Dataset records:
▼▼▼

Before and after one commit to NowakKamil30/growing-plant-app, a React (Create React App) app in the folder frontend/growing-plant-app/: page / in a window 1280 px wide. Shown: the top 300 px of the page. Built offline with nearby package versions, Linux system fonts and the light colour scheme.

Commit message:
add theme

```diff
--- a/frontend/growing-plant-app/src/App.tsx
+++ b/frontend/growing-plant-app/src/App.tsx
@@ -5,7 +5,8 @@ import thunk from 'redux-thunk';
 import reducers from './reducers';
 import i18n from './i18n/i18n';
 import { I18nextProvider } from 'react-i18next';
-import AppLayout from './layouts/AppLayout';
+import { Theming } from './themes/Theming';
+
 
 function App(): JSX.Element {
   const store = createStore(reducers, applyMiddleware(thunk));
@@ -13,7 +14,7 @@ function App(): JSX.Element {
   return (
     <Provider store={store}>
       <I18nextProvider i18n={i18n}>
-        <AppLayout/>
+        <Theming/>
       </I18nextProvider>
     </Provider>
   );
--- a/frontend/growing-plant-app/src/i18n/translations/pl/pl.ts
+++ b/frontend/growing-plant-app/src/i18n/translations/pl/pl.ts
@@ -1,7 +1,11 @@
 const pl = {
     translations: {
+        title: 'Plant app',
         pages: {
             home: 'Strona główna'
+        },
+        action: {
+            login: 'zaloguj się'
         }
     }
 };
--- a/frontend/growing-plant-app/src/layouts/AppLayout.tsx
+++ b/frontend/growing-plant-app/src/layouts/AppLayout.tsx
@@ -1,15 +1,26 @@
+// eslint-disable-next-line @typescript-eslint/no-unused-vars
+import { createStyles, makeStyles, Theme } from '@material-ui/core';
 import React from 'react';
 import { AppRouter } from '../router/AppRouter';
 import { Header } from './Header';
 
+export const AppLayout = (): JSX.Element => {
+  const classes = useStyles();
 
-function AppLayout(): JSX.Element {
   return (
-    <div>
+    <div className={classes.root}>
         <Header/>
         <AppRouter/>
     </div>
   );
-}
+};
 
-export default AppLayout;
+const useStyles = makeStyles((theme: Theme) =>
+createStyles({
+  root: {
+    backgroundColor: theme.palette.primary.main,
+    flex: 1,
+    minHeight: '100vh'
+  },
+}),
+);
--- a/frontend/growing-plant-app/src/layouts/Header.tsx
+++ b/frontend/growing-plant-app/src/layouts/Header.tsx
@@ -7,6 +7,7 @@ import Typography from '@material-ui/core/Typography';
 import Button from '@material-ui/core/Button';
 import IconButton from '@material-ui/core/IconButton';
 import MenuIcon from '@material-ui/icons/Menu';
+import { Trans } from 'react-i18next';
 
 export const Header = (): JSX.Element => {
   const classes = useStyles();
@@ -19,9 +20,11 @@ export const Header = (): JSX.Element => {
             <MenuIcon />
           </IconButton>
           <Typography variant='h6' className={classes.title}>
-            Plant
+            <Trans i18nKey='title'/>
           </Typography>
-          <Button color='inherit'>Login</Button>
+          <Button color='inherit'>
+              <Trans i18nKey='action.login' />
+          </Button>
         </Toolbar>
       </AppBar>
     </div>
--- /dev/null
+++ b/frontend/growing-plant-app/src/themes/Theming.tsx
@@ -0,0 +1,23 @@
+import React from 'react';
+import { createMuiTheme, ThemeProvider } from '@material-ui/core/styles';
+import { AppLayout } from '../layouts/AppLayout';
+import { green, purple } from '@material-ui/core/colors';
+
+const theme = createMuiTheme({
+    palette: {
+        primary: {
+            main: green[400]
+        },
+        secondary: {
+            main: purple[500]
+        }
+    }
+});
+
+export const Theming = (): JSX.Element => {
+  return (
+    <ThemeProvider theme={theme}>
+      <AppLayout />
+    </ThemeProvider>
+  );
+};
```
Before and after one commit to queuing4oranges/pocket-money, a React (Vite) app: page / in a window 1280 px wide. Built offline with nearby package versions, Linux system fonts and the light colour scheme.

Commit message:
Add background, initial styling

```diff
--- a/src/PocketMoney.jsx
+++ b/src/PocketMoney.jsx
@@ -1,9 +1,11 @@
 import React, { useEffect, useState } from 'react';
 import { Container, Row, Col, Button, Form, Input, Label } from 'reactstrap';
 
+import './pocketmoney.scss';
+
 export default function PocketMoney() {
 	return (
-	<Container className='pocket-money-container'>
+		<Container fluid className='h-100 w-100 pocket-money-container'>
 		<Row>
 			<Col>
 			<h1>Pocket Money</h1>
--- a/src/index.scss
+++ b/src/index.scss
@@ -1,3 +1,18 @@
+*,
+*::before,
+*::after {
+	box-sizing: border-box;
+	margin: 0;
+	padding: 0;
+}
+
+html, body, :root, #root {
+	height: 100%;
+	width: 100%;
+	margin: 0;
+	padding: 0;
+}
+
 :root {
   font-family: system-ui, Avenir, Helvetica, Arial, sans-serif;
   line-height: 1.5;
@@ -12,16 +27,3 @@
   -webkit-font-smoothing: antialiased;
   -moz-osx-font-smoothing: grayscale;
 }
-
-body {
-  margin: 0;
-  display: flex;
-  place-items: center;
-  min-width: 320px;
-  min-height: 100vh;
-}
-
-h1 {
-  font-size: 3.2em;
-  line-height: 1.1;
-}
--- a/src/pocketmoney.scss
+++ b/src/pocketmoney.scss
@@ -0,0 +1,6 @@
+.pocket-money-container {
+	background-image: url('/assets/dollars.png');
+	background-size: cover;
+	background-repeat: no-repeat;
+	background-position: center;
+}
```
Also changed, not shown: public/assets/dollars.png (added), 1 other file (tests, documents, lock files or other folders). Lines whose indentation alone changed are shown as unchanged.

▲▲▲

◆ What the task requires
Make an exact copy of the records.

◆ Answer box
Before and after one commit to NowakKamil30/growing-plant-app, a React (Create React App) app in the folder frontend/growing-plant-app/: page / in a window 1280 px wide. Shown: the top 300 px of the page. Built offline with nearby package versions, Linux system fonts and the light colour scheme.

Commit message:
add theme

```diff
--- a/frontend/growing-plant-app/src/App.tsx
+++ b/frontend/growing-plant-app/src/App.tsx
@@ -5,7 +5,8 @@ import thunk from 'redux-thunk';
 import reducers from './reducers';
 import i18n from './i18n/i18n';
 import { I18nextProvider } from 'react-i18next';
-import AppLayout from './layouts/AppLayout';
+import { Theming } from './themes/Theming';
+
 
 function App(): JSX.Element {
   const store = createStore(reducers, applyMiddleware(thunk));
@@ -13,7 +14,7 @@ function App(): JSX.Element {
   return (
     <Provider store={store}>
       <I18nextProvider i18n={i18n}>
-        <AppLayout/>
+        <Theming/>
       </I18nextProvider>
     </Provider>
   );
--- a/frontend/growing-plant-app/src/i18n/translations/pl/pl.ts
+++ b/frontend/growing-plant-app/src/i18n/translations/pl/pl.ts
@@ -1,7 +1,11 @@
 const pl = {
     translations: {
+        title: 'Plant app',
         pages: {
             home: 'Strona główna'
+        },
+        action: {
+            login: 'zaloguj się'
         }
     }
 };
--- a/frontend/growing-plant-app/src/layouts/AppLayout.tsx
+++ b/frontend/growing-plant-app/src/layouts/AppLayout.tsx
@@ -1,15 +1,26 @@
+// eslint-disable-next-line @typescript-eslint/no-unused-vars
+import { createStyles, makeStyles, Theme } from '@material-ui/core';
 import React from 'react';
 import { AppRouter } from '../router/AppRouter';
 import { Header } from './Header';
 
+export const AppLayout = (): JSX.Element => {
+  const classes = useStyles();
 
-function AppLayout(): JSX.Element {
   return (
-    <div>
+    <div className={classes.root}>
         <Header/>
         <AppRouter/>
     </div>
   );
-}
+};
 
-export default AppLayout;
+const useStyles = makeStyles((theme: Theme) =>
+createStyles({
+  root: {
+    backgroundColor: theme.palette.primary.main,
+    flex: 1,
+    minHeight: '100vh'
+  },
+}),
+);
--- a/frontend/growing-plant-app/src/layouts/Header.tsx
+++ b/frontend/growing-plant-app/src/layouts/Header.tsx
@@ -7,6 +7,7 @@ import Typography from '@material-ui/core/Typography';
 import Button from '@material-ui/core/Button';
 import IconButton from '@material-ui/core/IconButton';
 import MenuIcon from '@material-ui/icons/Menu';
+import { Trans } from 'react-i18next';
 
 export const Header = (): JSX.Element => {
   const classes = useStyles();
@@ -19,9 +20,11 @@ export const Header = (): JSX.Element => {
             <MenuIcon />
           </IconButton>
           <Typography variant='h6' className={classes.title}>
-            Plant
+            <Trans i18nKey='title'/>
           </Typography>
-          <Button color='inherit'>Login</Button>
+          <Button color='inherit'>
+              <Trans i18nKey='action.login' />
+          </Button>
         </Toolbar>
       </AppBar>
     </div>
--- /dev/null
+++ b/frontend/growing-plant-app/src/themes/Theming.tsx
@@ -0,0 +1,23 @@
+import React from 'react';
+import { createMuiTheme, ThemeProvider } from '@material-ui/core/styles';
+import { AppLayout } from '../layouts/AppLayout';
+import { green, purple } from '@material-ui/core/colors';
+
+const theme = createMuiTheme({
+    palette: {
+        primary: {
+            main: green[400]
+        },
+        secondary: {
+            main: purple[500]
+        }
+    }
+});
+
+export const Theming = (): JSX.Element => {
+  return (
+    <ThemeProvider theme={theme}>
+      <AppLayout />
+    </ThemeProvider>
+  );
+};
```
Before and after one commit to queuing4oranges/pocket-money, a React (Vite) app: page / in a window 1280 px wide. Built offline with nearby package versions, Linux system fonts and the light colour scheme.

Commit message:
Add background, initial styling

```diff
--- a/src/PocketMoney.jsx
+++ b/src/PocketMoney.jsx
@@ -1,9 +1,11 @@
 import React, { useEffect, useState } from 'react';
 import { Container, Row, Col, Button, Form, Input, Label } from 'reactstrap';
 
+import './pocketmoney.scss';
+
 export default function PocketMoney() {
 	return (
-	<Container className='pocket-money-container'>
+		<Container fluid className='h-100 w-100 pocket-money-container'>
 		<Row>
 			<Col>
 			<h1>Pocket Money</h1>
--- a/src/index.scss
+++ b/src/index.scss
@@ -1,3 +1,18 @@
+*,
+*::before,
+*::after {
+	box-sizing: border-box;
+	margin: 0;
+	padding: 0;
+}
+
+html, body, :root, #root {
+	height: 100%;
+	width: 100%;
+	margin: 0;
+	padding: 0;
+}
+
 :root {
   font-family: system-ui, Avenir, Helvetica, Arial, sans-serif;
   line-height: 1.5;
@@ -12,16 +27,3 @@
   -webkit-font-smoothing: antialiased;
   -moz-osx-font-smoothing: grayscale;
 }
-
-body {
-  margin: 0;
-  display: flex;
-  place-items: center;
-  min-width: 320px;
-  min-height: 100vh;
-}
-
-h1 {
-  font-size: 3.2em;
-  line-height: 1.1;
-}
--- a/src/pocketmoney.scss
+++ b/src/pocketmoney.scss
@@ -0,0 +1,6 @@
+.pocket-money-container {
+	background-image: url('/assets/dollars.png');
+	background-size: cover;
+	background-repeat: no-repeat;
+	background-position: center;
+}
```
Also changed, not shown: public/assets/dollars.png (added), 1 other file (tests, documents, lock files or other folders). Lines whose indentation alone changed are shown as unchanged.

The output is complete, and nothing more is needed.